In the past, sometimes we have avoided talking about gender issues, perhaps because they were dismissed as “women’s issues” but also probably because, as transportation professionals, we were often focused on doing our work, focusing on the technical elements, discussing the MUTCD (Manual on Uniform Traffic Control Devices) or CO2 omissions or AIS (Abbreviated Injury Scale) scores.  We usually did not take time to discuss women specifically even though the influence of women is present in all areas of transportation and, indeed, in every aspect of our work and our lives.  It was just often invisible. But, now, we are in the era of #MeToo and #TimesUp.

It is the perfect time to remember that women have long been powerful forces in transportation, even if they were invisible forces.  Sheila (Watson) has eloquently spoken of why we should focus on women in transportation.  I would like to add that we should remember women have invented everything from the first windshield wiper to a carburetor to the insulation for spark plugs.  At the National Transportation Safety Board (NTSB), an independent federal agency here in the United States, we are charged with investigating major transportation disasters in all modes.  In addition, at the NTSB, although it will come as no surprise, I am proud to say that women have made major contributions to every investigation we have conducted in recent years — as engineers, as mechanics, as data and research experts, as managers, as well as the founder of our transportation disaster assistance program. 

Almost 4 years ago, the FIA Foundation hosted an expert panel at the United Nations (UN) focused on “the impact of transportation on women’s lives.”  In fact, a few people in this room were even a part of it!  The panel was part of a large UN conference to take stock of the status of women around the world, but it was the ONLY event at the conference to highlight the importance of transportation to women’s lives.

The importance of transportation TO women  AND the importance of WOMEN to transportation.  I think no matter which way you look at it - these issues have been under the radar, essentially invisible, but not anymore.

For all of history, and in every field, women have been inventive and resourceful.  Perhaps, in large part, because they had to be.  Nevertheless, often, they also have been invisible.  Despite that, not only have women survived, they also have succeeded.  Women have been instrumental in advancing their fields and communities.
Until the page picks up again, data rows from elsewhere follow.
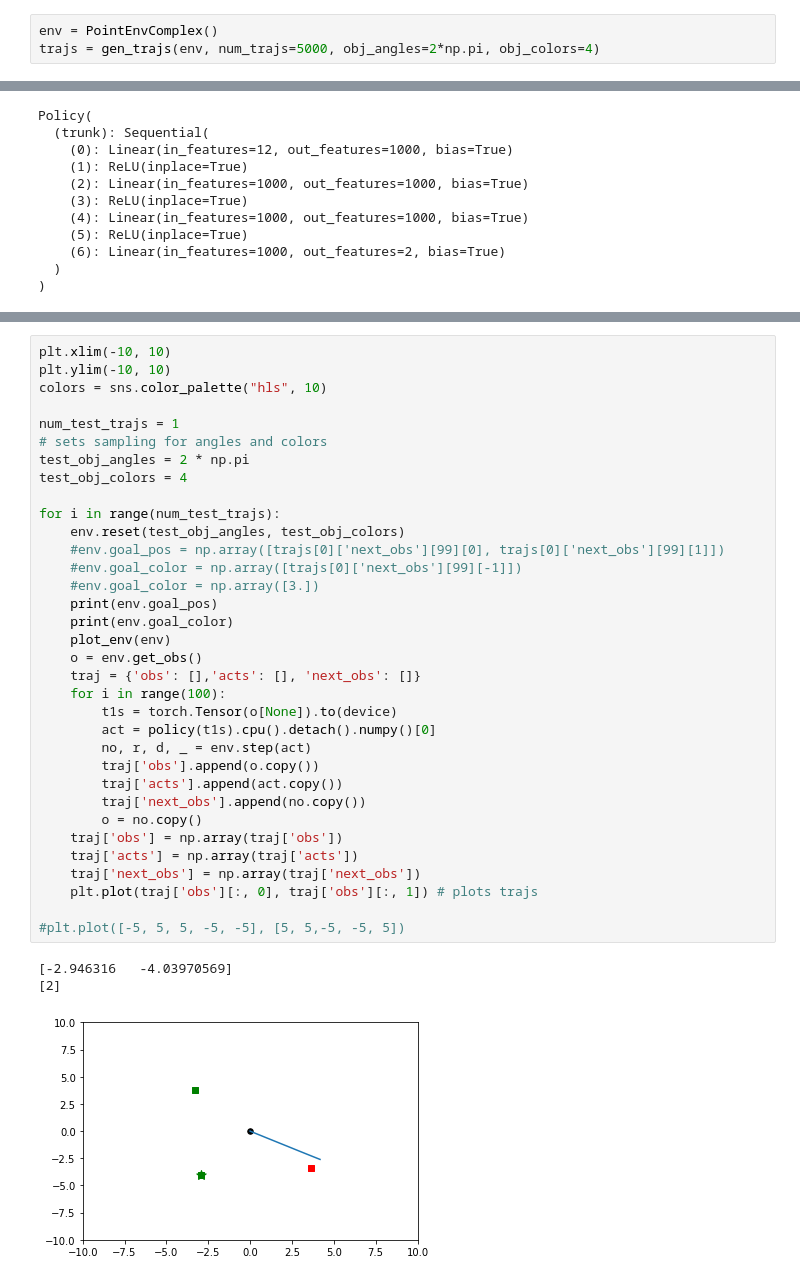
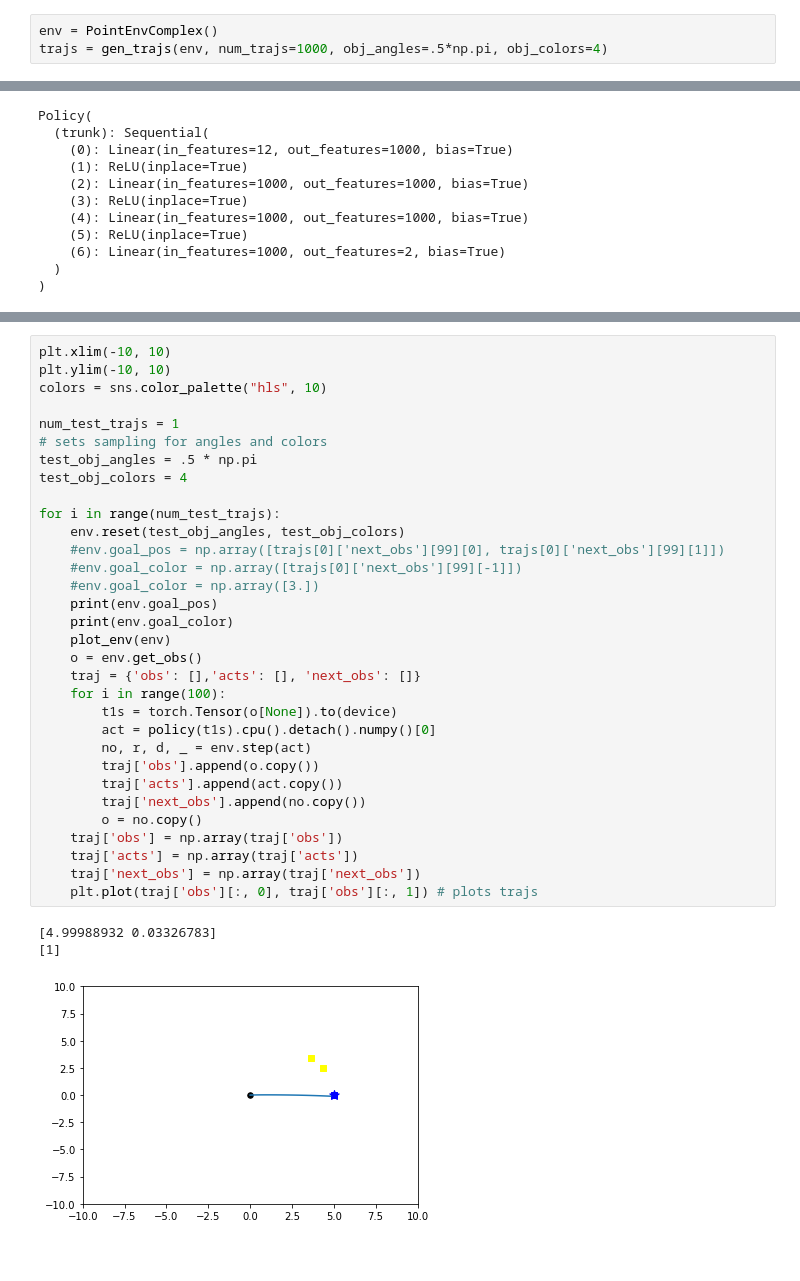
Before and after one commit to andipeng/counterfactual-adaptation, a Jupyter notebook: toycomplex_gcbc.ipynb, the cells around one changed output, grey strips where cells are left out. Drawn from its saved outputs; the diff is of its cells as text.

```diff
--- a/toycomplex_gcbc.ipynb
+++ b/toycomplex_gcbc.ipynb
@@ -203,5 +235,5 @@ def gen_trajs(env, num_trajs=1, obj_angles=2*np.pi, obj_colors=4):
     return trajs
 # %%
 env = PointEnvComplex()
-trajs = gen_trajs(env, num_trajs=5000, obj_angles=2*np.pi, obj_colors=4)
+trajs = gen_trajs(env, num_trajs=1000, obj_angles=.5*np.pi, obj_colors=4)
 # %% [output]
@@ -309,36 +345,34 @@ plt.xlim(-10, 10)
 plt.ylim(-10, 10)
 colors = sns.color_palette("hls", 10)
 
 num_test_trajs = 1
 # sets sampling for angles and colors
-test_obj_angles = 2 * np.pi
+test_obj_angles = .5 * np.pi
 test_obj_colors = 4
 
 for i in range(num_test_trajs):
     env.reset(test_obj_angles, test_obj_colors)
     #env.goal_pos = np.array([trajs[0]['next_obs'][99][0], trajs[0]['next_obs'][99][1]])
     #env.goal_color = np.array([trajs[0]['next_obs'][99][-1]])
     #env.goal_color = np.array([3.])
     print(env.goal_pos)
     print(env.goal_color)
     plot_env(env)
     o = env.get_obs()
     traj = {'obs': [],'acts': [], 'next_obs': []}
     for i in range(100):
         t1s = torch.Tensor(o[None]).to(device)
         act = policy(t1s).cpu().detach().numpy()[0]
         no, r, d, _ = env.step(act)
         traj['obs'].append(o.copy())
         traj['acts'].append(act.copy())
         traj['next_obs'].append(no.copy())
         o = no.copy()
     traj['obs'] = np.array(traj['obs'])
     traj['acts'] = np.array(traj['acts'])
     traj['next_obs'] = np.array(traj['next_obs'])
     plt.plot(traj['obs'][:, 0], traj['obs'][:, 1]) # plots trajs
-
-#plt.plot([-5, 5, 5, -5, -5], [5, 5,-5, -5, 5])
 # %% [output]
-[-2.946316   -4.03970569]
-[2]
+[4.99988932 0.03326783]
+[1]
-[figure, old version]
+[figure, new version]
```
Also changed, not shown: parts of 4 cells of this notebook.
The Golden Globes launched the #TimesUp initiative to end sexual harassment.  But time’s up also for the invisibility of the contributions of women.  Time’s up for the invisibility of violence against women on public transportation and everywhere.  Time’s up for the invisibility of focusing on the safety of women in transportation.  As we all know, when transportation safety for women is more VISIBLE, it is better for children, it is better for older people, it is better for vulnerable populations, it is simply better for everyone.  Thank you to those of you who already are working to make this issue more visible and I am looking forward to being a part of this movement with ALL of you to bring women’s safety and women’s visibility to the forefront of transportation.  Thank you.